PROMPT: From the records below, state how many lines include the word "block", giving only that number.

***** PROVIDED DATA *****

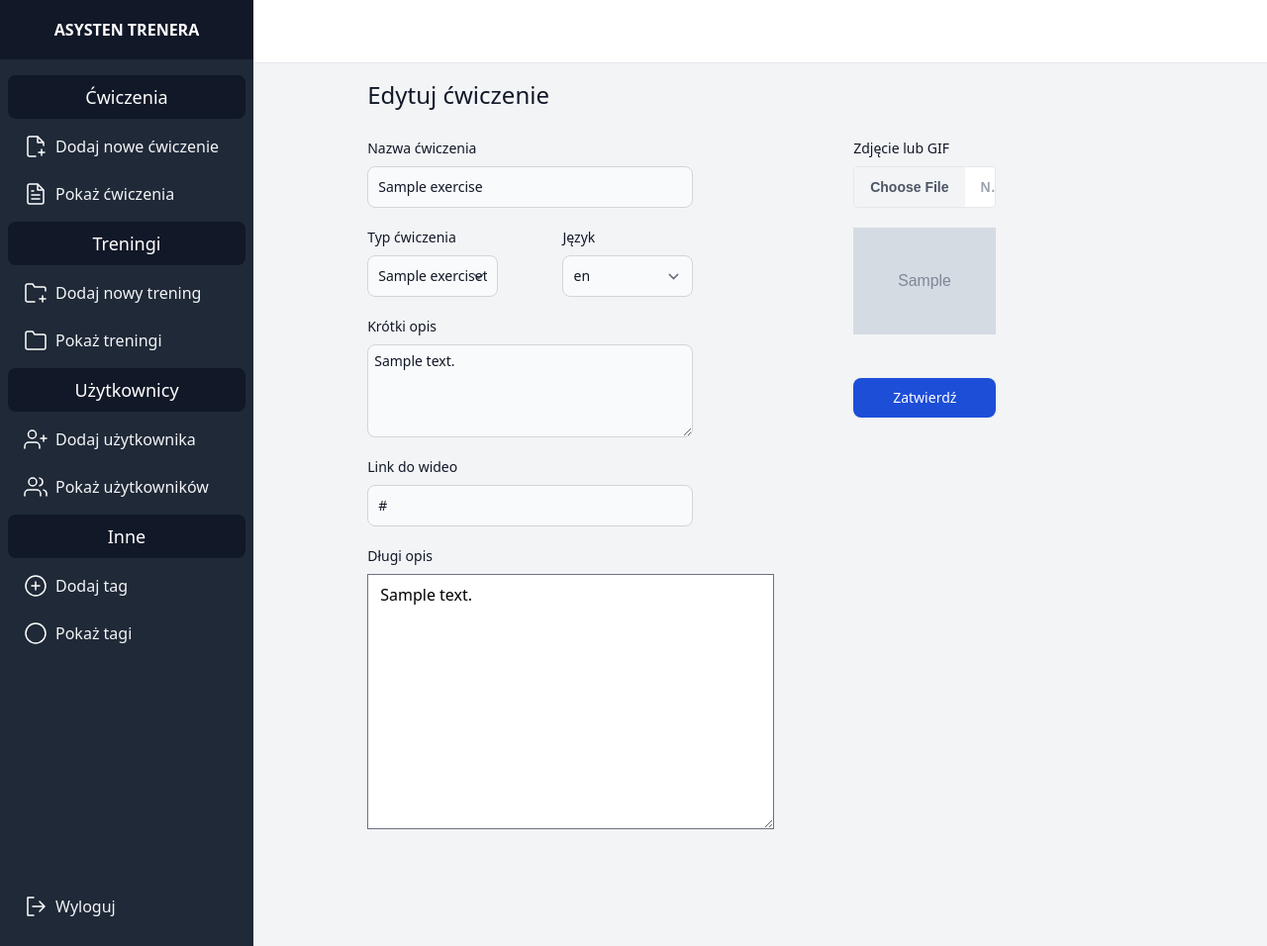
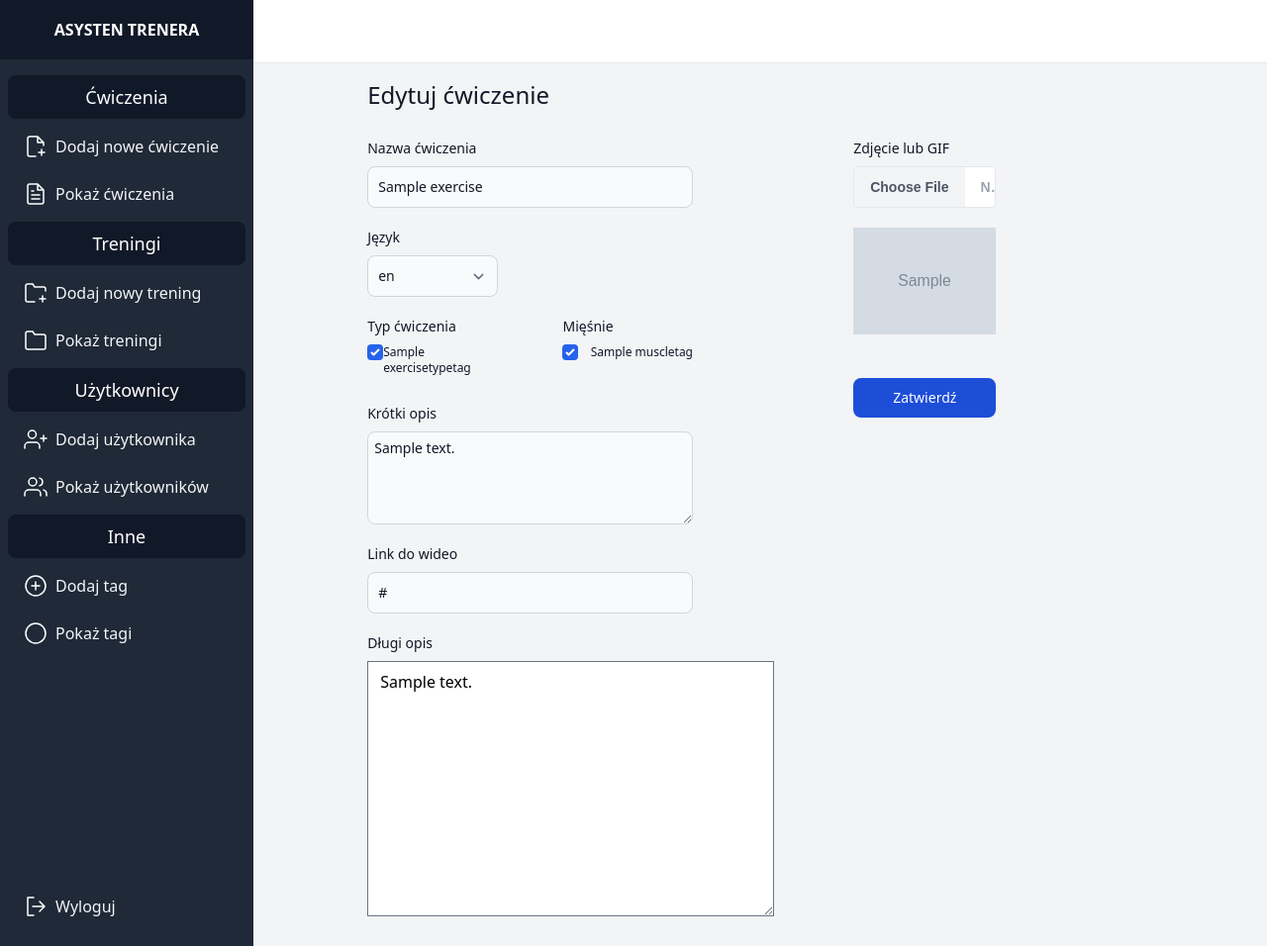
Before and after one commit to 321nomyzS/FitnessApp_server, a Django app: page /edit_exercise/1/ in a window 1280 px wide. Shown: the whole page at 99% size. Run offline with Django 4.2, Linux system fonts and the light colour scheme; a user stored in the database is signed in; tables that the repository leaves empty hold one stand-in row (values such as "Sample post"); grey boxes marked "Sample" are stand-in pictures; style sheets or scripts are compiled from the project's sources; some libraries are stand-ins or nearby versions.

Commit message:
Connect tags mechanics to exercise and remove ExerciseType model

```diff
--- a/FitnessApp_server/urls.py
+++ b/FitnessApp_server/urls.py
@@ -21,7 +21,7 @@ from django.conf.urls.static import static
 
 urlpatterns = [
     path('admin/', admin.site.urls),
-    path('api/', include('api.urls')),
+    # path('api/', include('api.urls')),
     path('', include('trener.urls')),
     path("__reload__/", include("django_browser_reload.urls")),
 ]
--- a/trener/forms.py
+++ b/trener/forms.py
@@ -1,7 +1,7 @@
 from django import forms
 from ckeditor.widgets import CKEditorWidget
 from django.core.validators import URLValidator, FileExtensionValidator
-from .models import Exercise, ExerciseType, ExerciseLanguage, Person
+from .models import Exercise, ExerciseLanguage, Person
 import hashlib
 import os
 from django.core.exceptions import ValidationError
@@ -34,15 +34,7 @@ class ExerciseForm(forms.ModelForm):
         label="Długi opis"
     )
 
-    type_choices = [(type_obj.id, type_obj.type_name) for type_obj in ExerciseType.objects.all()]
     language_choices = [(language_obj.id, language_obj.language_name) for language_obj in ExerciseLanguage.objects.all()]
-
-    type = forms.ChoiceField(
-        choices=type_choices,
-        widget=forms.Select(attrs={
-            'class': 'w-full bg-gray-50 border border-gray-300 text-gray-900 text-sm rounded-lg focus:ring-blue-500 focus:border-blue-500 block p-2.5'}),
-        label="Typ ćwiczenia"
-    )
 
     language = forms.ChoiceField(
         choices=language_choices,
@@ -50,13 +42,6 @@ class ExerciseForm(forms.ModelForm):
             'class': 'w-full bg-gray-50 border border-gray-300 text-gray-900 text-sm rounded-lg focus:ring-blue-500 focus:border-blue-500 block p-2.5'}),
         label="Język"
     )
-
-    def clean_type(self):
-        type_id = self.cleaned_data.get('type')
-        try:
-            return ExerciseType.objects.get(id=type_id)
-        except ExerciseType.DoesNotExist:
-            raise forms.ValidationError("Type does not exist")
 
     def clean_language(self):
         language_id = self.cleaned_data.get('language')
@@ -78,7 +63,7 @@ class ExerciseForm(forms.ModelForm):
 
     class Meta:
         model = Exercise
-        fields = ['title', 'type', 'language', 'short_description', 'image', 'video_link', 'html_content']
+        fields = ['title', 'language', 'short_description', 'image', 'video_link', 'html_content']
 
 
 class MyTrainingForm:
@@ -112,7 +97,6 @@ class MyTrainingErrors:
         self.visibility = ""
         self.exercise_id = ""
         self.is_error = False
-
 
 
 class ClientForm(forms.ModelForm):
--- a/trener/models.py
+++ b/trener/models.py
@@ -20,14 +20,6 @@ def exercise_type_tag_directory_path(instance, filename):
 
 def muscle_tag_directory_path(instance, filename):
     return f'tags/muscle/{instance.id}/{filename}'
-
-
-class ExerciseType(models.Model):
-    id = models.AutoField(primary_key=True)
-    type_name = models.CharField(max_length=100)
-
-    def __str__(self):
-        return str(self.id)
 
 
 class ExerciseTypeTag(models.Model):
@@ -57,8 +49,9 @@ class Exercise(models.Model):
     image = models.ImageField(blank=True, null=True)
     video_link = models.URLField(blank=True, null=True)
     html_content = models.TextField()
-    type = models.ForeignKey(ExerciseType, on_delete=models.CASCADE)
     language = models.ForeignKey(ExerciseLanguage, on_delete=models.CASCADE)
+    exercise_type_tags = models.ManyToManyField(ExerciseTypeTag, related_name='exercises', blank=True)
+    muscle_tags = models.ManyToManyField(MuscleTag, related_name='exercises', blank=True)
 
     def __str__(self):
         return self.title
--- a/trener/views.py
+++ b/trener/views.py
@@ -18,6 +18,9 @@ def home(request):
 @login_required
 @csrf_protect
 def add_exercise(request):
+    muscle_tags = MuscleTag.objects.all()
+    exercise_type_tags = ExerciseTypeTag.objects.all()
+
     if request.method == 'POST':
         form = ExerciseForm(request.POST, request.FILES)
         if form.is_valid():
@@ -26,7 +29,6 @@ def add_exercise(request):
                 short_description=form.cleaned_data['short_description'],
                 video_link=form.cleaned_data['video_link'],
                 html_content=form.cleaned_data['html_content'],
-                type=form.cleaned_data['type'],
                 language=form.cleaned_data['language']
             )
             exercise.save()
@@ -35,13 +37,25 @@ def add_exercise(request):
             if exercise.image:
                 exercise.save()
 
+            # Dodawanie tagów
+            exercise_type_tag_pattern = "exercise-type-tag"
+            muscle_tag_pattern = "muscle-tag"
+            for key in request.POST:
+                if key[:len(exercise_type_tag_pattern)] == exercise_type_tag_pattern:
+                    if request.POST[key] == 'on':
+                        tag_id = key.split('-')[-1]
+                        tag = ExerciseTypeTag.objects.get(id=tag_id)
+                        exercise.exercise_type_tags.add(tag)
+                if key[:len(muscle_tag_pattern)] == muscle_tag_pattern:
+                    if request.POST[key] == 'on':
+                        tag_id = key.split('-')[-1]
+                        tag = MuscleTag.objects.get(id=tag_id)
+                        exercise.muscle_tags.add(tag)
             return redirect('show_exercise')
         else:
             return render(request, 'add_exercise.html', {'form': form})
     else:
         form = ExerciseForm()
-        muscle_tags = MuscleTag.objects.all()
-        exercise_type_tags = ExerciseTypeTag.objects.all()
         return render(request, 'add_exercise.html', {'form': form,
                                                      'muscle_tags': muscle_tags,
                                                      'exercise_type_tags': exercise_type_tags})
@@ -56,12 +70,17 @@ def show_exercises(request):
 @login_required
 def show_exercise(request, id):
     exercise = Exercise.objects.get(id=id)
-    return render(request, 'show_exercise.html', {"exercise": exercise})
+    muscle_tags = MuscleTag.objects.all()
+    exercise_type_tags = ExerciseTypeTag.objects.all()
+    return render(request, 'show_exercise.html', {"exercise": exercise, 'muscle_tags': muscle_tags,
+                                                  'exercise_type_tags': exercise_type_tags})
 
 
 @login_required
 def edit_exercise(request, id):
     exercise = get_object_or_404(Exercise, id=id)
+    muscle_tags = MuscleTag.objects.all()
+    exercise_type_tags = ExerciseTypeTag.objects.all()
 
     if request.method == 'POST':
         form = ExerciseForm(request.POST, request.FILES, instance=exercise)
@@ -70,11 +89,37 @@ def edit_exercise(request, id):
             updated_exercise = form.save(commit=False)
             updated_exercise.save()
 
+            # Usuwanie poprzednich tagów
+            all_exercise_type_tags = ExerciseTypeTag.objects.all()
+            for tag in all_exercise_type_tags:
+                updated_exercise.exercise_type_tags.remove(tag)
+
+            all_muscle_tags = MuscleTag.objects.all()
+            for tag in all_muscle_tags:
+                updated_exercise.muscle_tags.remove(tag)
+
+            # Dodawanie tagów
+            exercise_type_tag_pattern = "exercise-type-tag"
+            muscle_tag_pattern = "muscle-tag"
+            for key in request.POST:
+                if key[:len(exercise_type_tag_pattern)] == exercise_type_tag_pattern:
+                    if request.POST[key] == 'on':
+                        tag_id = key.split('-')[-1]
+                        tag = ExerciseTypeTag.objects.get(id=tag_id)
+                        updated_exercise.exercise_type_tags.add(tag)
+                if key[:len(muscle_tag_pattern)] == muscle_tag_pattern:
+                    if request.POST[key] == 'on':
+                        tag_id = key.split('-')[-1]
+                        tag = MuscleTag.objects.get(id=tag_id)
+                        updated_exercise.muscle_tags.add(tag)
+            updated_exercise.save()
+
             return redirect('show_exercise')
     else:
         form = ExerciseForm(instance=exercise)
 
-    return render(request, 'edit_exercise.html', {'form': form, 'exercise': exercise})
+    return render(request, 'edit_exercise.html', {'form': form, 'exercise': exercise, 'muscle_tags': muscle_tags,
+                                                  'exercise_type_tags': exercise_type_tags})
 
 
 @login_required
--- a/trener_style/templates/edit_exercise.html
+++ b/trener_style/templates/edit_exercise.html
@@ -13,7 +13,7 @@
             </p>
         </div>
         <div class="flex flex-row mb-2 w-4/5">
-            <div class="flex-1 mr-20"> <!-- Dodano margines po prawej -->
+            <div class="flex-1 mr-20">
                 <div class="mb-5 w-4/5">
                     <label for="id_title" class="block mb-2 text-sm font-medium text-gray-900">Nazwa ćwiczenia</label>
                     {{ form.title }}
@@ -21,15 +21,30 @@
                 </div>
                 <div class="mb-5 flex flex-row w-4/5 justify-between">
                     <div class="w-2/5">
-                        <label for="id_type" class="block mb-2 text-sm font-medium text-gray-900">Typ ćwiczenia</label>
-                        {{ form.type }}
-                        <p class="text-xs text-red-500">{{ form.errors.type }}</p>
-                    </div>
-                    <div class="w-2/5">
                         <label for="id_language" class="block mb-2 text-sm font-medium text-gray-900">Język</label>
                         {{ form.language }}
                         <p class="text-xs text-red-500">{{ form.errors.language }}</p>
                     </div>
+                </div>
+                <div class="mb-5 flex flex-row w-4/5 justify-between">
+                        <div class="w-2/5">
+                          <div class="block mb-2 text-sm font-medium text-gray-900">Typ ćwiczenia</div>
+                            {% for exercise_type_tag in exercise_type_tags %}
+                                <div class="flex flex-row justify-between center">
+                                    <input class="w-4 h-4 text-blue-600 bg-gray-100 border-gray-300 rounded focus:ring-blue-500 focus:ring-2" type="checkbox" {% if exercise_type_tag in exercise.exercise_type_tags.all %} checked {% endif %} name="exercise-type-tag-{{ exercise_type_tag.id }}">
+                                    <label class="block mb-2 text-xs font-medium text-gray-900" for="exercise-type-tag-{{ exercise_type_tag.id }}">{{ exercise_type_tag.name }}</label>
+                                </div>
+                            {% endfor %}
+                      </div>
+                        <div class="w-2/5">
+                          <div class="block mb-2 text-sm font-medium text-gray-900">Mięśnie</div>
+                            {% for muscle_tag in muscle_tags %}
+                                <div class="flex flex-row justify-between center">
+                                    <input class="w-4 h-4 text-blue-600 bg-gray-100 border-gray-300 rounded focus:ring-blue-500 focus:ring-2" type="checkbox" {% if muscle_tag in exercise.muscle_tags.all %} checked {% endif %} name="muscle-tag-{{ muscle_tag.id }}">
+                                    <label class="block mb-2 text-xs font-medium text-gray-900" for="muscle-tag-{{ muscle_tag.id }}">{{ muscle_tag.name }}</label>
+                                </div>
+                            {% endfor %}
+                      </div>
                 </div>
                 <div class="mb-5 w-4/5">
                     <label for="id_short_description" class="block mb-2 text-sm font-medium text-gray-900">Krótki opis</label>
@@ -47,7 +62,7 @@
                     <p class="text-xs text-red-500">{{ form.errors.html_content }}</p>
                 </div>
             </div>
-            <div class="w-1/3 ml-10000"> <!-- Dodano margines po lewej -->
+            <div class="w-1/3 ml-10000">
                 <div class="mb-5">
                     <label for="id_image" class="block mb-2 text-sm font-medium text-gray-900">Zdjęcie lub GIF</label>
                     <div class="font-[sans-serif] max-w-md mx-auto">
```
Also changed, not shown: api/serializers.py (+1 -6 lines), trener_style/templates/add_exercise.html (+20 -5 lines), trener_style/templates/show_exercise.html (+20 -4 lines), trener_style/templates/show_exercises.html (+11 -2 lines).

*****

RESULT BELOW: 11